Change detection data

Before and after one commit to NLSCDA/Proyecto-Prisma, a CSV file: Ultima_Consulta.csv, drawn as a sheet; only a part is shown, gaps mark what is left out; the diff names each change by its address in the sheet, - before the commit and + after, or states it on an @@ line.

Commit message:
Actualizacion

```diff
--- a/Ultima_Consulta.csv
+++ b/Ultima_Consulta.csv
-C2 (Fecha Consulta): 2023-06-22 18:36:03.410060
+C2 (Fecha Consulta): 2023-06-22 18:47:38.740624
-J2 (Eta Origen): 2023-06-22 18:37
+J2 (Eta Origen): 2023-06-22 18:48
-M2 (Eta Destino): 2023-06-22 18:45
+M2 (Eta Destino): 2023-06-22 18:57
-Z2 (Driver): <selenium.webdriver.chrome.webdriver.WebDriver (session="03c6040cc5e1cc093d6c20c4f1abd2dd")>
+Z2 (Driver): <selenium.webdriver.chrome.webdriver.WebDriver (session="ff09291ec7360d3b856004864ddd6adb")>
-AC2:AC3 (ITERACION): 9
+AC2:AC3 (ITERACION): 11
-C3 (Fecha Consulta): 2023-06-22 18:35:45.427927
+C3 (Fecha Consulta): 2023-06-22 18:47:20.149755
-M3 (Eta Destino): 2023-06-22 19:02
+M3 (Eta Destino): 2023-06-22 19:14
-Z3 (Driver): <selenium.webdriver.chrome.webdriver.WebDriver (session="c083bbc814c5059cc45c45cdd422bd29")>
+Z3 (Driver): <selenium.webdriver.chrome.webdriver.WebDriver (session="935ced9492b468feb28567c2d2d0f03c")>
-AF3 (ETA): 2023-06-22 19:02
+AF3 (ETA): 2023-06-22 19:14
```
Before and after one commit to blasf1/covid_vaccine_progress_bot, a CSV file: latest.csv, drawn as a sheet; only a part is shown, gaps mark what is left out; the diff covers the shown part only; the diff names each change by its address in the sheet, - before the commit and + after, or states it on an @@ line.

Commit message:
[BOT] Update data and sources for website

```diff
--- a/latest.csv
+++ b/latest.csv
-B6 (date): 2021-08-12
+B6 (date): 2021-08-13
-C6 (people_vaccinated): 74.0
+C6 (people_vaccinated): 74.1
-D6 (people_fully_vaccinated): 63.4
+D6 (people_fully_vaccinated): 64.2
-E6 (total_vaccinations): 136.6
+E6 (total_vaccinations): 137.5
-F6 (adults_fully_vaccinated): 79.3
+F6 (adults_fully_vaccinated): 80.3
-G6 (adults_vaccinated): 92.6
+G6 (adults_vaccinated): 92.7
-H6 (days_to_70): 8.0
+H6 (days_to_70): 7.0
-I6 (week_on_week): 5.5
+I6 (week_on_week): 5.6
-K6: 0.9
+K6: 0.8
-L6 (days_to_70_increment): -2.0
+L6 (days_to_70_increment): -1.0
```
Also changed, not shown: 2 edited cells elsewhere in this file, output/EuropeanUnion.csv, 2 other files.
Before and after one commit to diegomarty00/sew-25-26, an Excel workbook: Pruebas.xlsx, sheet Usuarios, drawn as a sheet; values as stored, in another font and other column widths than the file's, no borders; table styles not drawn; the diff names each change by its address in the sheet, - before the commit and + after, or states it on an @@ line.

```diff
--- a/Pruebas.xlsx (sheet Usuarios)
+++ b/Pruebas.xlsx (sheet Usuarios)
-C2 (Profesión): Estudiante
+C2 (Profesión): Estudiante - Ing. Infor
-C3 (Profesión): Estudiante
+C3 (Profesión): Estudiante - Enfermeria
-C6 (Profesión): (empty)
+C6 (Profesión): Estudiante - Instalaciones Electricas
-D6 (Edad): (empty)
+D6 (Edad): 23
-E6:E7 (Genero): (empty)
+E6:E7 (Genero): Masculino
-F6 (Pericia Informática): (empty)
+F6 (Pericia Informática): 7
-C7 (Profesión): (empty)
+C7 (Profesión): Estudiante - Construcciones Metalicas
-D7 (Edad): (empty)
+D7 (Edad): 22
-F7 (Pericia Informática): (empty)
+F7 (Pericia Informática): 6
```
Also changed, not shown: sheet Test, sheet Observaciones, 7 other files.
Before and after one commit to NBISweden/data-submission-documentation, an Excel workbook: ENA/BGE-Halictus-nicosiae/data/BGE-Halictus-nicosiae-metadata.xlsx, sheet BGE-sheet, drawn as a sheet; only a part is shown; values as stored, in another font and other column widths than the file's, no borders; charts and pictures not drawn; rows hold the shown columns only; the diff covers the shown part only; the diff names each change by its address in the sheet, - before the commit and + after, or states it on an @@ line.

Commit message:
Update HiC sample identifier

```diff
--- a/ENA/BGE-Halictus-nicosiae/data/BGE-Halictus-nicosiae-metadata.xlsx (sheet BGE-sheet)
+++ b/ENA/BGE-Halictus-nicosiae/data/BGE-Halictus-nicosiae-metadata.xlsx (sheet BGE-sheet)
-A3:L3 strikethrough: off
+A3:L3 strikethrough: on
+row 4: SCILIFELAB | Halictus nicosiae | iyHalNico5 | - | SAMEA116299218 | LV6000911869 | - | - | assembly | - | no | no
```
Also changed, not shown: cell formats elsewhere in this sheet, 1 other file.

- Your objective -
Using the records above, report each line with the string "elsewhere".

- Response area -
Also changed, not shown: 2 edited cells elsewhere in this file, output/EuropeanUnion.csv, 2 other files.
Also changed, not shown: cell formats elsewhere in this sheet, 1 other file.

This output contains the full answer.